[Structured diff data]
┄┄┄┄┄┄┄┄┄┄
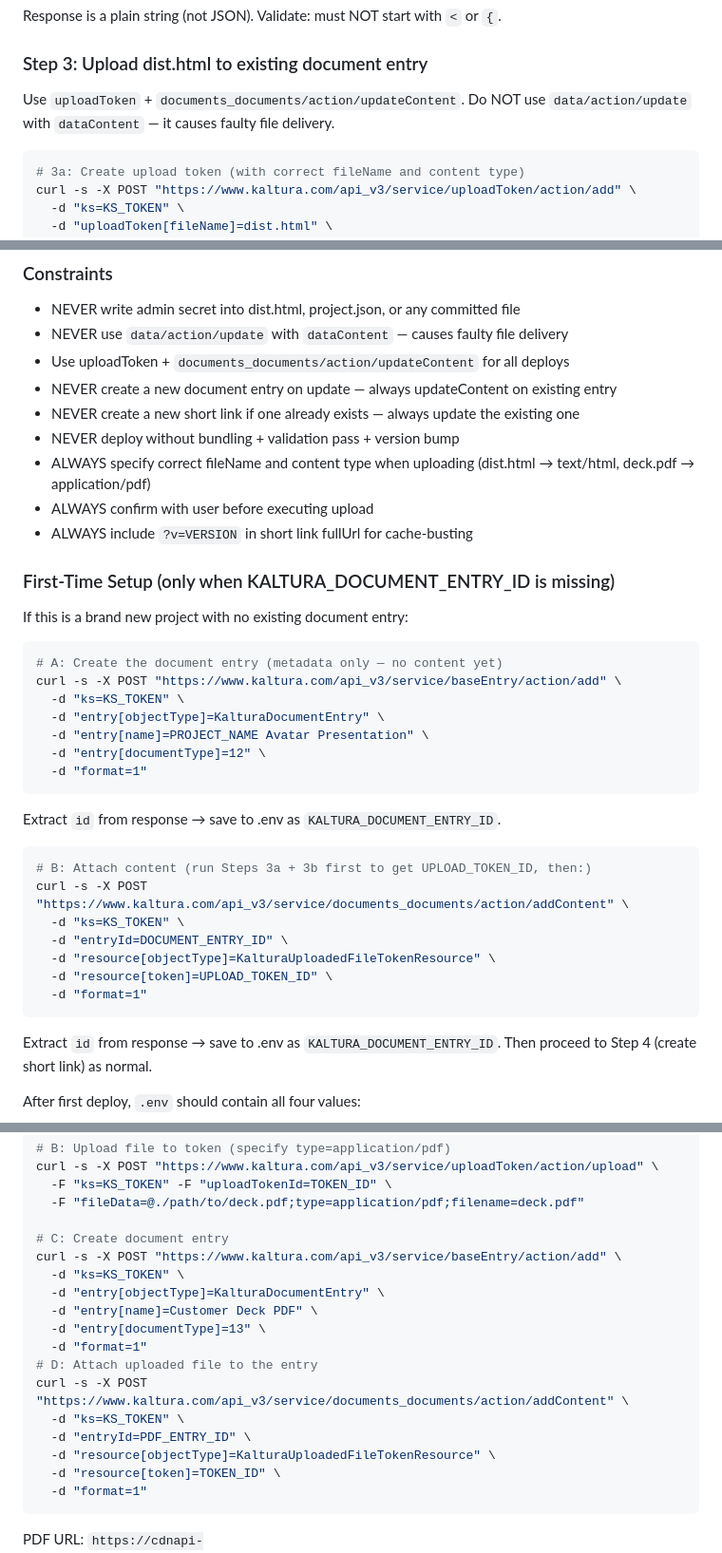
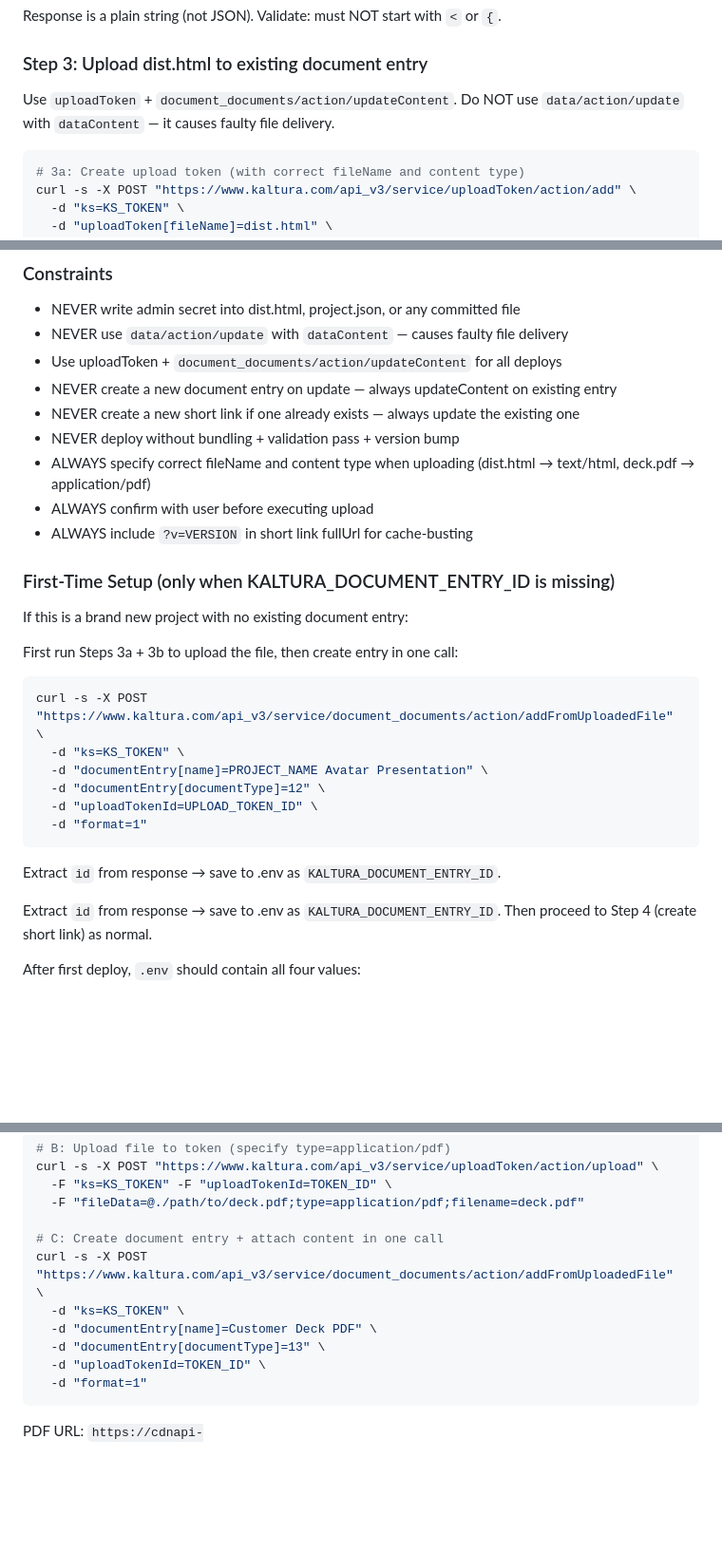
Before and after one commit to kaltura/avatar-presentation-skill, a Markdown page: skills/avatar-deck/SKILL.md, 3 parts joined by grey strips. Shown at 95% size. GitHub-like rendering; blank space fills up the shorter version.

Commit message:
Fix document API: service is document_documents, use addFromUploadedFile
- Correct service path: document_documents (not documents_documents)
- First-time entry creation: document_documents/action/addFromUploadedFile
  (single call with documentEntry[name], documentEntry[documentType], uploadTokenId)
- Update existing: document_documents/action/updateContent
  (with resource[objectType]=KalturaUploadedFileTokenResource)
- PDF upload: same pattern with documentType=13

Co-Authored-By: Claude Opus 4.6 <noreply@anthropic.com>

````diff
--- a/skills/avatar-deck/SKILL.md
+++ b/skills/avatar-deck/SKILL.md
@@ -559,7 +559,7 @@ Response is a plain string (not JSON). Validate: must NOT start with `<` or `{`.
 
 ### Step 3: Upload dist.html to existing document entry
 
-Use `uploadToken` + `documents_documents/action/updateContent`. Do NOT use `data/action/update` with `dataContent` — it causes faulty file delivery.
+Use `uploadToken` + `document_documents/action/updateContent`. Do NOT use `data/action/update` with `dataContent` — it causes faulty file delivery.
 
 ```bash
 # 3a: Create upload token (with correct fileName and content type)
@@ -654,7 +654,7 @@ Extract `id` from response → save to .env as `KALTURA_SHORT_LINK_ID`.
 ### Constraints
 - NEVER write admin secret into dist.html, project.json, or any committed file
 - NEVER use `data/action/update` with `dataContent` — causes faulty file delivery
-- Use uploadToken + `documents_documents/action/updateContent` for all deploys
+- Use uploadToken + `document_documents/action/updateContent` for all deploys
 - NEVER create a new document entry on update — always updateContent on existing entry
 - NEVER create a new short link if one already exists — always update the existing one
 - NEVER deploy without bundling + validation pass + version bump
@@ -666,27 +666,18 @@ Extract `id` from response → save to .env as `KALTURA_SHORT_LINK_ID`.
 
 If this is a brand new project with no existing document entry:
 
+First run Steps 3a + 3b to upload the file, then create entry in one call:
+
 ```bash
-# A: Create the document entry (metadata only — no content yet)
-curl -s -X POST "https://www.kaltura.com/api_v3/service/baseEntry/action/add" \
+curl -s -X POST "https://www.kaltura.com/api_v3/service/document_documents/action/addFromUploadedFile" \
   -d "ks=KS_TOKEN" \
-  -d "entry[objectType]=KalturaDocumentEntry" \
-  -d "entry[name]=PROJECT_NAME Avatar Presentation" \
-  -d "entry[documentType]=12" \
+  -d "documentEntry[name]=PROJECT_NAME Avatar Presentation" \
+  -d "documentEntry[documentType]=12" \
+  -d "uploadTokenId=UPLOAD_TOKEN_ID" \
   -d "format=1"
 ```
 
 Extract `id` from response → save to .env as `KALTURA_DOCUMENT_ENTRY_ID`.
-
-```bash
-# B: Attach content (run Steps 3a + 3b first to get UPLOAD_TOKEN_ID, then:)
-curl -s -X POST "https://www.kaltura.com/api_v3/service/documents_documents/action/addContent" \
-  -d "ks=KS_TOKEN" \
-  -d "entryId=DOCUMENT_ENTRY_ID" \
-  -d "resource[objectType]=KalturaUploadedFileTokenResource" \
-  -d "resource[token]=UPLOAD_TOKEN_ID" \
-  -d "format=1"
-```
 
 Extract `id` from response → save to .env as `KALTURA_DOCUMENT_ENTRY_ID`.
 Then proceed to Step 4 (create short link) as normal.
@@ -715,19 +706,12 @@ curl -s -X POST "https://www.kaltura.com/api_v3/service/uploadToken/action/uploa
   -F "ks=KS_TOKEN" -F "uploadTokenId=TOKEN_ID" \
   -F "fileData=@./path/to/deck.pdf;type=application/pdf;filename=deck.pdf"
 
-# C: Create document entry
-curl -s -X POST "https://www.kaltura.com/api_v3/service/baseEntry/action/add" \
+# C: Create document entry + attach content in one call
+curl -s -X POST "https://www.kaltura.com/api_v3/service/document_documents/action/addFromUploadedFile" \
   -d "ks=KS_TOKEN" \
-  -d "entry[objectType]=KalturaDocumentEntry" \
-  -d "entry[name]=Customer Deck PDF" \
-  -d "entry[documentType]=13" \
-  -d "format=1"
-# D: Attach uploaded file to the entry
-curl -s -X POST "https://www.kaltura.com/api_v3/service/documents_documents/action/addContent" \
-  -d "ks=KS_TOKEN" \
-  -d "entryId=PDF_ENTRY_ID" \
-  -d "resource[objectType]=KalturaUploadedFileTokenResource" \
-  -d "resource[token]=TOKEN_ID" \
+  -d "documentEntry[name]=Customer Deck PDF" \
+  -d "documentEntry[documentType]=13" \
+  -d "uploadTokenId=TOKEN_ID" \
   -d "format=1"
 ```
 
````
Also changed, not shown: other parts of skills/avatar-deck/SKILL.md (+1 -1 lines), MVP_SKILL_ARCHITECTURE.md (+3 -3 lines).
┄┄┄┄┄┄┄┄┄┄
**PROBLEM**
Before copying, set the pictures aside; then give the records again exactly.

**OUTPUT OF THE TASK**
Before and after one commit to kaltura/avatar-presentation-skill, a Markdown page: skills/avatar-deck/SKILL.md, 3 parts joined by grey strips. Shown at 95% size. GitHub-like rendering; blank space fills up the shorter version.

Commit message:
Fix document API: service is document_documents, use addFromUploadedFile
- Correct service path: document_documents (not documents_documents)
- First-time entry creation: document_documents/action/addFromUploadedFile
  (single call with documentEntry[name], documentEntry[documentType], uploadTokenId)
- Update existing: document_documents/action/updateContent
  (with resource[objectType]=KalturaUploadedFileTokenResource)
- PDF upload: same pattern with documentType=13

Co-Authored-By: Claude Opus 4.6 <noreply@anthropic.com>

````diff
--- a/skills/avatar-deck/SKILL.md
+++ b/skills/avatar-deck/SKILL.md
@@ -559,7 +559,7 @@ Response is a plain string (not JSON). Validate: must NOT start with `<` or `{`.
 
 ### Step 3: Upload dist.html to existing document entry
 
-Use `uploadToken` + `documents_documents/action/updateContent`. Do NOT use `data/action/update` with `dataContent` — it causes faulty file delivery.
+Use `uploadToken` + `document_documents/action/updateContent`. Do NOT use `data/action/update` with `dataContent` — it causes faulty file delivery.
 
 ```bash
 # 3a: Create upload token (with correct fileName and content type)
@@ -654,7 +654,7 @@ Extract `id` from response → save to .env as `KALTURA_SHORT_LINK_ID`.
 ### Constraints
 - NEVER write admin secret into dist.html, project.json, or any committed file
 - NEVER use `data/action/update` with `dataContent` — causes faulty file delivery
-- Use uploadToken + `documents_documents/action/updateContent` for all deploys
+- Use uploadToken + `document_documents/action/updateContent` for all deploys
 - NEVER create a new document entry on update — always updateContent on existing entry
 - NEVER create a new short link if one already exists — always update the existing one
 - NEVER deploy without bundling + validation pass + version bump
@@ -666,27 +666,18 @@ Extract `id` from response → save to .env as `KALTURA_SHORT_LINK_ID`.
 
 If this is a brand new project with no existing document entry:
 
+First run Steps 3a + 3b to upload the file, then create entry in one call:
+
 ```bash
-# A: Create the document entry (metadata only — no content yet)
-curl -s -X POST "https://www.kaltura.com/api_v3/service/baseEntry/action/add" \
+curl -s -X POST "https://www.kaltura.com/api_v3/service/document_documents/action/addFromUploadedFile" \
   -d "ks=KS_TOKEN" \
-  -d "entry[objectType]=KalturaDocumentEntry" \
-  -d "entry[name]=PROJECT_NAME Avatar Presentation" \
-  -d "entry[documentType]=12" \
+  -d "documentEntry[name]=PROJECT_NAME Avatar Presentation" \
+  -d "documentEntry[documentType]=12" \
+  -d "uploadTokenId=UPLOAD_TOKEN_ID" \
   -d "format=1"
 ```
 
 Extract `id` from response → save to .env as `KALTURA_DOCUMENT_ENTRY_ID`.
-
-```bash
-# B: Attach content (run Steps 3a + 3b first to get UPLOAD_TOKEN_ID, then:)
-curl -s -X POST "https://www.kaltura.com/api_v3/service/documents_documents/action/addContent" \
-  -d "ks=KS_TOKEN" \
-  -d "entryId=DOCUMENT_ENTRY_ID" \
-  -d "resource[objectType]=KalturaUploadedFileTokenResource" \
-  -d "resource[token]=UPLOAD_TOKEN_ID" \
-  -d "format=1"
-```
 
 Extract `id` from response → save to .env as `KALTURA_DOCUMENT_ENTRY_ID`.
 Then proceed to Step 4 (create short link) as normal.
@@ -715,19 +706,12 @@ curl -s -X POST "https://www.kaltura.com/api_v3/service/uploadToken/action/uploa
   -F "ks=KS_TOKEN" -F "uploadTokenId=TOKEN_ID" \
   -F "fileData=@./path/to/deck.pdf;type=application/pdf;filename=deck.pdf"
 
-# C: Create document entry
-curl -s -X POST "https://www.kaltura.com/api_v3/service/baseEntry/action/add" \
+# C: Create document entry + attach content in one call
+curl -s -X POST "https://www.kaltura.com/api_v3/service/document_documents/action/addFromUploadedFile" \
   -d "ks=KS_TOKEN" \
-  -d "entry[objectType]=KalturaDocumentEntry" \
-  -d "entry[name]=Customer Deck PDF" \
-  -d "entry[documentType]=13" \
-  -d "format=1"
-# D: Attach uploaded file to the entry
-curl -s -X POST "https://www.kaltura.com/api_v3/service/documents_documents/action/addContent" \
-  -d "ks=KS_TOKEN" \
-  -d "entryId=PDF_ENTRY_ID" \
-  -d "resource[objectType]=KalturaUploadedFileTokenResource" \
-  -d "resource[token]=TOKEN_ID" \
+  -d "documentEntry[name]=Customer Deck PDF" \
+  -d "documentEntry[documentType]=13" \
+  -d "uploadTokenId=TOKEN_ID" \
   -d "format=1"
 ```
 
````
Also changed, not shown: other parts of skills/avatar-deck/SKILL.md (+1 -1 lines), MVP_SKILL_ARCHITECTURE.md (+3 -3 lines).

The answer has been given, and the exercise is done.